WHAT IS REQUIRED:
Return the data below unchanged, without images.

PROVIDED MATERIAL:
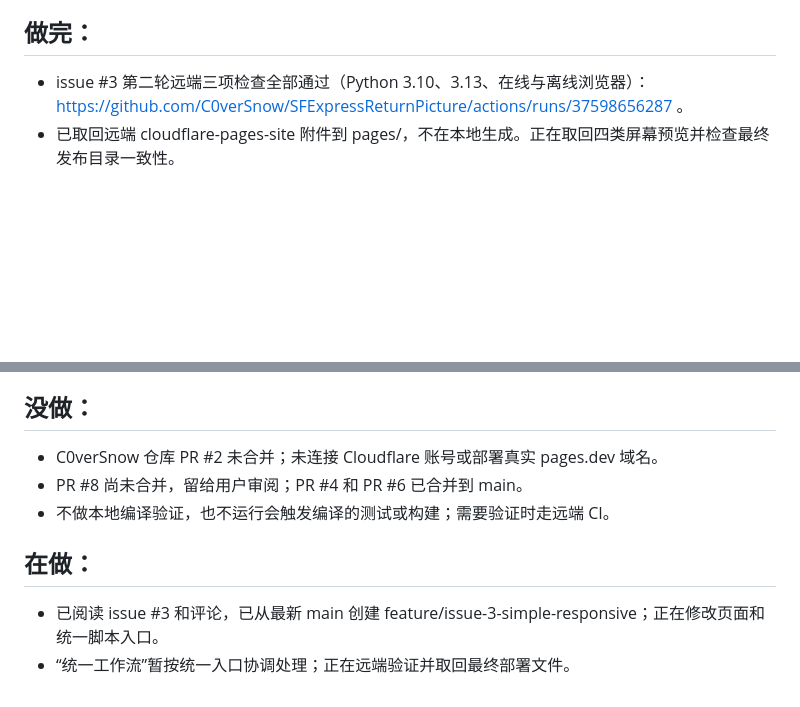
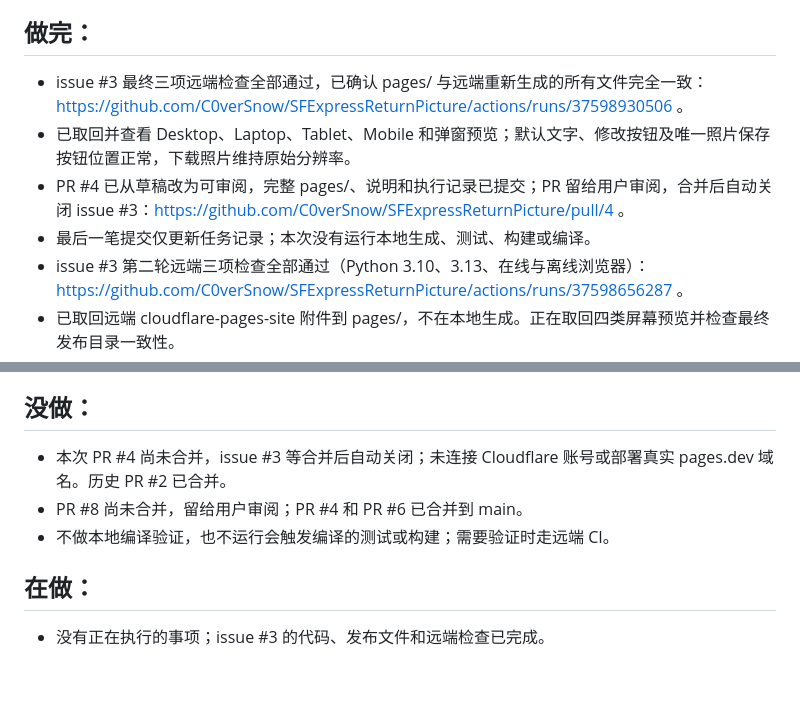
Before and after one commit to C0verSnow/SFExpressReturnPicture, a Markdown page: tasklist.md, 2 parts joined by grey strips. GitHub-like rendering; blank space fills up the shorter version.

Commit message:
Record issue 3 verification and review handoff

```diff
--- a/tasklist.md
+++ b/tasklist.md
@@ -11,6 +11,10 @@
 - 更新使用说明，补上验证流程，提交 PR，并在完成后关闭 issue。
 
 ## 做完：
+- issue #3 最终三项远端检查全部通过，已确认 pages/ 与远端重新生成的所有文件完全一致：https://github.com/C0verSnow/SFExpressReturnPicture/actions/runs/37598930506 。
+- 已取回并查看 Desktop、Laptop、Tablet、Mobile 和弹窗预览；默认文字、修改按钮及唯一照片保存按钮位置正常，下载照片维持原始分辨率。
+- PR #4 已从草稿改为可审阅，完整 pages/、说明和执行记录已提交；PR 留给用户审阅，合并后自动关闭 issue #3：https://github.com/C0verSnow/SFExpressReturnPicture/pull/4 。
+- 最后一笔提交仅更新任务记录；本次没有运行本地生成、测试、构建或编译。
 - issue #3 第二轮远端三项检查全部通过（Python 3.10、3.13、在线与离线浏览器）：https://github.com/C0verSnow/SFExpressReturnPicture/actions/runs/37598656287 。
 - 已取回远端 cloudflare-pages-site 附件到 pages/，不在本地生成。正在取回四类屏幕预览并检查最终发布目录一致性。
 - 已创建草稿 PR #4：https://github.com/C0verSnow/SFExpressReturnPicture/pull/4 。第一轮远端 Python 3.10、3.13 单元检查通过，浏览器检查正在执行。
@@ -69,10 +73,9 @@
 - 已按 issue 要求关闭 issue #1；使用说明和本任务记录均已更新。
 
 ## 没做：
-- C0verSnow 仓库 PR #2 未合并；未连接 Cloudflare 账号或部署真实 pages.dev 域名。
+- 本次 PR #4 尚未合并，issue #3 等合并后自动关闭；未连接 Cloudflare 账号或部署真实 pages.dev 域名。历史 PR #2 已合并。
 - PR #8 尚未合并，留给用户审阅；PR #4 和 PR #6 已合并到 main。
 - 不做本地编译验证，也不运行会触发编译的测试或构建；需要验证时走远端 CI。
 
 ## 在做：
-- 已阅读 issue #3 和评论，已从最新 main 创建 feature/issue-3-simple-responsive；正在修改页面和统一脚本入口。
-- “统一工作流”暂按统一入口协调处理；正在远端验证并取回最终部署文件。
+- 没有正在执行的事项；issue #3 的代码、发布文件和远端检查已完成。
```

ANSWER SECTION:
Before and after one commit to C0verSnow/SFExpressReturnPicture, a Markdown page: tasklist.md, 2 parts joined by grey strips. GitHub-like rendering; blank space fills up the shorter version.

Commit message:
Record issue 3 verification and review handoff

```diff
--- a/tasklist.md
+++ b/tasklist.md
@@ -11,6 +11,10 @@
 - 更新使用说明，补上验证流程，提交 PR，并在完成后关闭 issue。
 
 ## 做完：
+- issue #3 最终三项远端检查全部通过，已确认 pages/ 与远端重新生成的所有文件完全一致：https://github.com/C0verSnow/SFExpressReturnPicture/actions/runs/37598930506 。
+- 已取回并查看 Desktop、Laptop、Tablet、Mobile 和弹窗预览；默认文字、修改按钮及唯一照片保存按钮位置正常，下载照片维持原始分辨率。
+- PR #4 已从草稿改为可审阅，完整 pages/、说明和执行记录已提交；PR 留给用户审阅，合并后自动关闭 issue #3：https://github.com/C0verSnow/SFExpressReturnPicture/pull/4 。
+- 最后一笔提交仅更新任务记录；本次没有运行本地生成、测试、构建或编译。
 - issue #3 第二轮远端三项检查全部通过（Python 3.10、3.13、在线与离线浏览器）：https://github.com/C0verSnow/SFExpressReturnPicture/actions/runs/37598656287 。
 - 已取回远端 cloudflare-pages-site 附件到 pages/，不在本地生成。正在取回四类屏幕预览并检查最终发布目录一致性。
 - 已创建草稿 PR #4：https://github.com/C0verSnow/SFExpressReturnPicture/pull/4 。第一轮远端 Python 3.10、3.13 单元检查通过，浏览器检查正在执行。
@@ -69,10 +73,9 @@
 - 已按 issue 要求关闭 issue #1；使用说明和本任务记录均已更新。
 
 ## 没做：
-- C0verSnow 仓库 PR #2 未合并；未连接 Cloudflare 账号或部署真实 pages.dev 域名。
+- 本次 PR #4 尚未合并，issue #3 等合并后自动关闭；未连接 Cloudflare 账号或部署真实 pages.dev 域名。历史 PR #2 已合并。
 - PR #8 尚未合并，留给用户审阅；PR #4 和 PR #6 已合并到 main。
 - 不做本地编译验证，也不运行会触发编译的测试或构建；需要验证时走远端 CI。
 
 ## 在做：
-- 已阅读 issue #3 和评论，已从最新 main 创建 feature/issue-3-simple-responsive；正在修改页面和统一脚本入口。
-- “统一工作流”暂按统一入口协调处理；正在远端验证并取回最终部署文件。
+- 没有正在执行的事项；issue #3 的代码、发布文件和远端检查已完成。
```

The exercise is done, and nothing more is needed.